- TASK TO CARRY OUT:
Below are some entries. Reproduce them word for word.

- DATASET ENTRIES:

-- Opening Marker --

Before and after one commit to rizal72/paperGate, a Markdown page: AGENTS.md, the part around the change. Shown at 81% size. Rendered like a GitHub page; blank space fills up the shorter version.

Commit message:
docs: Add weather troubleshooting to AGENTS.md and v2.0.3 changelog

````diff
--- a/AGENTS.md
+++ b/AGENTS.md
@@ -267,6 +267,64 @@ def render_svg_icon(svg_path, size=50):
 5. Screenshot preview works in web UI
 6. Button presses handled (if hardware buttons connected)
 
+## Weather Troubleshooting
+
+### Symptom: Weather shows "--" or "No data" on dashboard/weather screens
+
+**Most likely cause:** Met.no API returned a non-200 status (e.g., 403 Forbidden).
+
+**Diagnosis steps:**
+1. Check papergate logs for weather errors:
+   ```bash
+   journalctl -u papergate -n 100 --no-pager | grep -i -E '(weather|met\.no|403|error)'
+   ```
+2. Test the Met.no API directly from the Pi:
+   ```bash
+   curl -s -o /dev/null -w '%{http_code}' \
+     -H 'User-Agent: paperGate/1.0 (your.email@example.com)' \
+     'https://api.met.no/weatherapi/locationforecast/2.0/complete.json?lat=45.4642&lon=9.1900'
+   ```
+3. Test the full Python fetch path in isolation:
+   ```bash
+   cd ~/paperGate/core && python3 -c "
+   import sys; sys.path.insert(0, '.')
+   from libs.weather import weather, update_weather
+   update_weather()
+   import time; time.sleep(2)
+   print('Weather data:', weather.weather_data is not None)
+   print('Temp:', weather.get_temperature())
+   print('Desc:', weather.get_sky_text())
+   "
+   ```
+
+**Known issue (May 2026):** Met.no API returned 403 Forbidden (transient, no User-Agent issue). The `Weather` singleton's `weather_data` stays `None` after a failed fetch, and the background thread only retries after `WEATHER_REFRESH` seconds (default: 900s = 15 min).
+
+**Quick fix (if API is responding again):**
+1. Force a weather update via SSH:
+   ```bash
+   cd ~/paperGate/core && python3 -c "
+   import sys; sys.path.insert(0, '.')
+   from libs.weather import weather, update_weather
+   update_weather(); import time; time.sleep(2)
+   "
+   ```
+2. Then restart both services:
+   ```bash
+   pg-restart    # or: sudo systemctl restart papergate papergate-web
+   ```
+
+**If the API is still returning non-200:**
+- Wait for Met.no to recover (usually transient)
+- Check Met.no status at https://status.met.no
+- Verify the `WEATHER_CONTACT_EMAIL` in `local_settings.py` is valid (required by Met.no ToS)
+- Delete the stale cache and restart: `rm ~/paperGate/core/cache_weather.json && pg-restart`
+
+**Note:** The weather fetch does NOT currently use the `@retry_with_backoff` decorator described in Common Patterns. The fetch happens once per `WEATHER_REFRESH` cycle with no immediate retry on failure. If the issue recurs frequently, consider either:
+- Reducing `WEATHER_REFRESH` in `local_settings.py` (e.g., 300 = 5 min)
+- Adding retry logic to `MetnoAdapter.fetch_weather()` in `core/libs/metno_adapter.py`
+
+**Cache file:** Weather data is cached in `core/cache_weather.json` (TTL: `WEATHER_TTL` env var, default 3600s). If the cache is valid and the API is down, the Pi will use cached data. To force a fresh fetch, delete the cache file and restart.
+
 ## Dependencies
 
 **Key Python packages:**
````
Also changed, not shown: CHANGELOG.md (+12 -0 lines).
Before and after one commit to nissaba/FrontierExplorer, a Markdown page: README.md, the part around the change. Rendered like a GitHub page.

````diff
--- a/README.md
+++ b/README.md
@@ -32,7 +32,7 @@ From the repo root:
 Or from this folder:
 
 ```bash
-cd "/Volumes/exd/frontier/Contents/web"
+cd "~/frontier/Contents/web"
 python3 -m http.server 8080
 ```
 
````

-- Closing Marker --

- YOUR SOLUTION:
Before and after one commit to rizal72/paperGate, a Markdown page: AGENTS.md, the part around the change. Shown at 81% size. Rendered like a GitHub page; blank space fills up the shorter version.

Commit message:
docs: Add weather troubleshooting to AGENTS.md and v2.0.3 changelog

````diff
--- a/AGENTS.md
+++ b/AGENTS.md
@@ -267,6 +267,64 @@ def render_svg_icon(svg_path, size=50):
 5. Screenshot preview works in web UI
 6. Button presses handled (if hardware buttons connected)
 
+## Weather Troubleshooting
+
+### Symptom: Weather shows "--" or "No data" on dashboard/weather screens
+
+**Most likely cause:** Met.no API returned a non-200 status (e.g., 403 Forbidden).
+
+**Diagnosis steps:**
+1. Check papergate logs for weather errors:
+   ```bash
+   journalctl -u papergate -n 100 --no-pager | grep -i -E '(weather|met\.no|403|error)'
+   ```
+2. Test the Met.no API directly from the Pi:
+   ```bash
+   curl -s -o /dev/null -w '%{http_code}' \
+     -H 'User-Agent: paperGate/1.0 (your.email@example.com)' \
+     'https://api.met.no/weatherapi/locationforecast/2.0/complete.json?lat=45.4642&lon=9.1900'
+   ```
+3. Test the full Python fetch path in isolation:
+   ```bash
+   cd ~/paperGate/core && python3 -c "
+   import sys; sys.path.insert(0, '.')
+   from libs.weather import weather, update_weather
+   update_weather()
+   import time; time.sleep(2)
+   print('Weather data:', weather.weather_data is not None)
+   print('Temp:', weather.get_temperature())
+   print('Desc:', weather.get_sky_text())
+   "
+   ```
+
+**Known issue (May 2026):** Met.no API returned 403 Forbidden (transient, no User-Agent issue). The `Weather` singleton's `weather_data` stays `None` after a failed fetch, and the background thread only retries after `WEATHER_REFRESH` seconds (default: 900s = 15 min).
+
+**Quick fix (if API is responding again):**
+1. Force a weather update via SSH:
+   ```bash
+   cd ~/paperGate/core && python3 -c "
+   import sys; sys.path.insert(0, '.')
+   from libs.weather import weather, update_weather
+   update_weather(); import time; time.sleep(2)
+   "
+   ```
+2. Then restart both services:
+   ```bash
+   pg-restart    # or: sudo systemctl restart papergate papergate-web
+   ```
+
+**If the API is still returning non-200:**
+- Wait for Met.no to recover (usually transient)
+- Check Met.no status at https://status.met.no
+- Verify the `WEATHER_CONTACT_EMAIL` in `local_settings.py` is valid (required by Met.no ToS)
+- Delete the stale cache and restart: `rm ~/paperGate/core/cache_weather.json && pg-restart`
+
+**Note:** The weather fetch does NOT currently use the `@retry_with_backoff` decorator described in Common Patterns. The fetch happens once per `WEATHER_REFRESH` cycle with no immediate retry on failure. If the issue recurs frequently, consider either:
+- Reducing `WEATHER_REFRESH` in `local_settings.py` (e.g., 300 = 5 min)
+- Adding retry logic to `MetnoAdapter.fetch_weather()` in `core/libs/metno_adapter.py`
+
+**Cache file:** Weather data is cached in `core/cache_weather.json` (TTL: `WEATHER_TTL` env var, default 3600s). If the cache is valid and the API is down, the Pi will use cached data. To force a fresh fetch, delete the cache file and restart.
+
 ## Dependencies
 
 **Key Python packages:**
````
Also changed, not shown: CHANGELOG.md (+12 -0 lines).
Before and after one commit to nissaba/FrontierExplorer, a Markdown page: README.md, the part around the change. Rendered like a GitHub page.

````diff
--- a/README.md
+++ b/README.md
@@ -32,7 +32,7 @@ From the repo root:
 Or from this folder:
 
 ```bash
-cd "/Volumes/exd/frontier/Contents/web"
+cd "~/frontier/Contents/web"
 python3 -m http.server 8080
 ```
 
````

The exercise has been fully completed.